## Work request
Go line by line through the data and copy those with the word "README".

Edit difference data:
[Start of section]

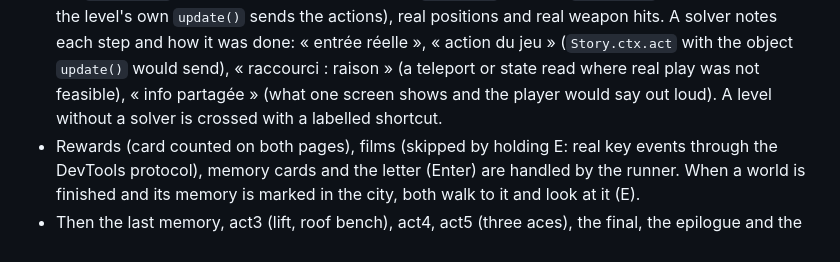
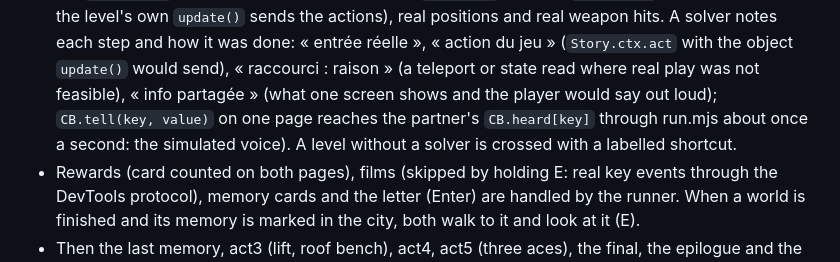
Before and after one commit to LucieFairePy/pour-yoline, a Markdown page: tools/qa/README.md, the part around the change. GitHub-like rendering.

Commit message:
qa README: the campaign's simulated voice (CB.tell / CB.heard)

```diff
--- a/tools/qa/README.md
+++ b/tools/qa/README.md
@@ -85,7 +85,8 @@ skips the four save/resume checks. A full run takes about 2 h 30 to 2 h 45 on th
   A solver notes each step and how it was done: « entrée réelle », « action du jeu »
   (`Story.ctx.act` with the object `update()` would send), « raccourci : raison » (a teleport or
   state read where real play was not feasible), « info partagée » (what one screen shows and the
-  player would say out loud). A level without a solver is crossed with a labelled shortcut.
+  player would say out loud); `CB.tell(key, value)` on one page reaches the partner's `CB.heard[key]`
+  through run.mjs about once a second: the simulated voice). A level without a solver is crossed with a labelled shortcut.
 - Rewards (card counted on both pages), films (skipped by holding E: real key events through
   the DevTools protocol), memory cards and the letter (Enter) are handled by the runner. When a
   world is finished and its memory is marked in the city, both walk to it and look at it (E).
```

[End of section]

## Problem solution
Before and after one commit to LucieFairePy/pour-yoline, a Markdown page: tools/qa/README.md, the part around the change. GitHub-like rendering.
qa README: the campaign's simulated voice (CB.tell / CB.heard)
--- a/tools/qa/README.md
+++ b/tools/qa/README.md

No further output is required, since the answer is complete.